For each record below, output its text exactly and skip any picture.

═══ Data records

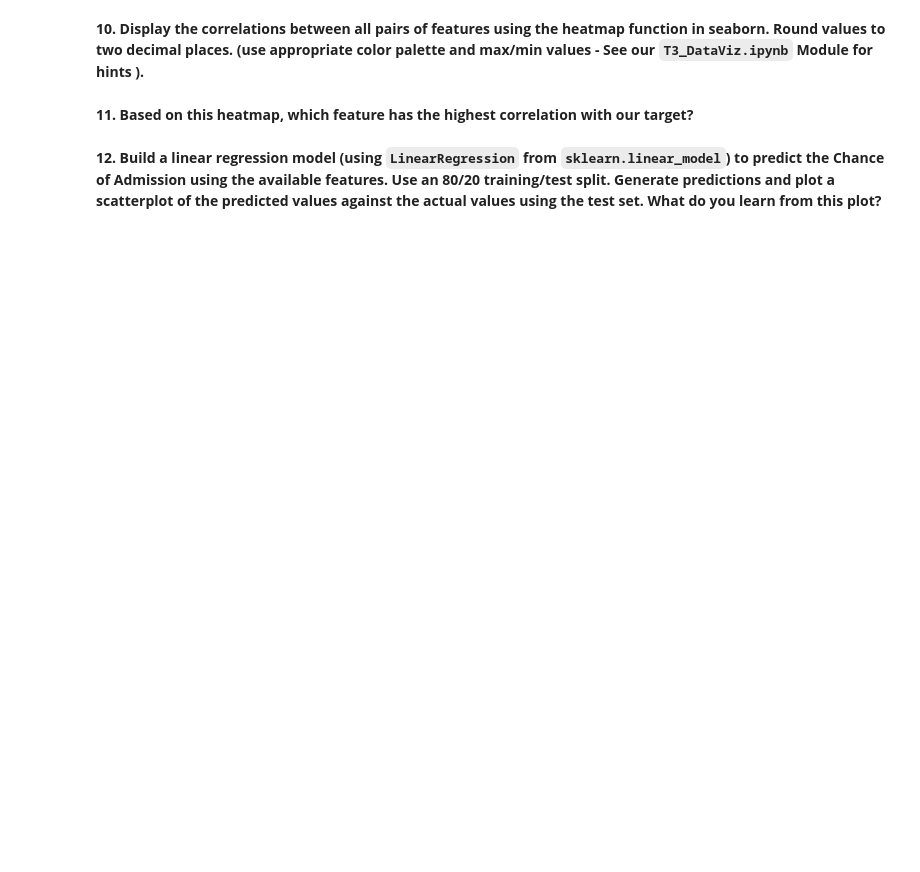
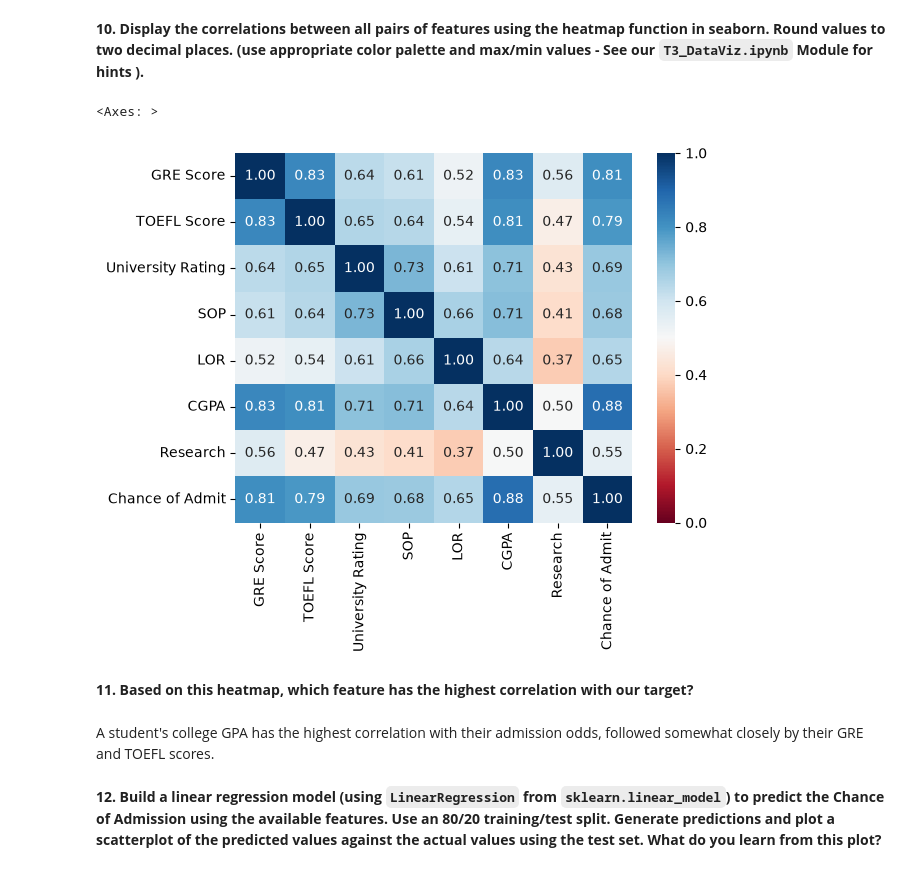
Before and after one commit to chrismji/Datasci-and-Ai-in-Bus, a Jupyter notebook: hw2.ipynb, the cells around one changed output. Cells and saved outputs as stored; diff of their text form; code cells hidden in the pictures; blank space fills up the shorter version.

```diff
--- a/hw2.ipynb
+++ b/hw2.ipynb
@@ -138,2 +149,5 @@ sns.boxplot(data=df, y='Chance of Admit', x='University Rating')
 # %% [markdown]
 **9. Drop the column for Serial Number. It is not useful for the following summarization and modelling tasks.**
+# %%
+df.drop(columns=['Serial No'], inplace=True)
+df.head()
@@ -140,6 +161,14 @@ sns.boxplot(data=df, y='Chance of Admit', x='University Rating')
 # %% [markdown]
 **10. Display the correlations between all pairs of features using the heatmap function in seaborn. Round values to two decimal places. (use appropriate color palette and max/min values - See our `T3_DataViz.ipynb` Module for hints ).**
+# %%
+corr = df.corr()
+sns.heatmap(corr, xticklabels=corr.columns, yticklabels=corr.columns, cmap='RdBu', fmt=".2f", vmin=0, vmax=1, annot=True)
+# %% [output]
+<Axes: >
+[figure, added]
 # %% [markdown]
 **11. Based on this heatmap, which feature has the highest correlation with our target?**
+# %% [markdown]
+A student's college GPA has the highest correlation with their admission odds, followed somewhat closely by their GRE and TOEFL scores.
 # %% [markdown]
 **12. Build a linear regression model (using `LinearRegression` from `sklearn.linear_model`) to predict the Chance of Admission using the available features. Use an 80/20 training/test split.  Generate predictions and plot a scatterplot of the predicted values against the actual values using the test set. What do you learn from this plot?**
```
Also changed, not shown: parts of 9 cells of this notebook.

══════

Response:
Before and after one commit to chrismji/Datasci-and-Ai-in-Bus, a Jupyter notebook: hw2.ipynb, the cells around one changed output. Cells and saved outputs as stored; diff of their text form; code cells hidden in the pictures; blank space fills up the shorter version.

```diff
--- a/hw2.ipynb
+++ b/hw2.ipynb
@@ -138,2 +149,5 @@ sns.boxplot(data=df, y='Chance of Admit', x='University Rating')
 # %% [markdown]
 **9. Drop the column for Serial Number. It is not useful for the following summarization and modelling tasks.**
+# %%
+df.drop(columns=['Serial No'], inplace=True)
+df.head()
@@ -140,6 +161,14 @@ sns.boxplot(data=df, y='Chance of Admit', x='University Rating')
 # %% [markdown]
 **10. Display the correlations between all pairs of features using the heatmap function in seaborn. Round values to two decimal places. (use appropriate color palette and max/min values - See our `T3_DataViz.ipynb` Module for hints ).**
+# %%
+corr = df.corr()
+sns.heatmap(corr, xticklabels=corr.columns, yticklabels=corr.columns, cmap='RdBu', fmt=".2f", vmin=0, vmax=1, annot=True)
+# %% [output]
+<Axes: >
+[figure, added]
 # %% [markdown]
 **11. Based on this heatmap, which feature has the highest correlation with our target?**
+# %% [markdown]
+A student's college GPA has the highest correlation with their admission odds, followed somewhat closely by their GRE and TOEFL scores.
 # %% [markdown]
 **12. Build a linear regression model (using `LinearRegression` from `sklearn.linear_model`) to predict the Chance of Admission using the available features. Use an 80/20 training/test split.  Generate predictions and plot a scatterplot of the predicted values against the actual values using the test set. What do you learn from this plot?**
```
Also changed, not shown: parts of 9 cells of this notebook.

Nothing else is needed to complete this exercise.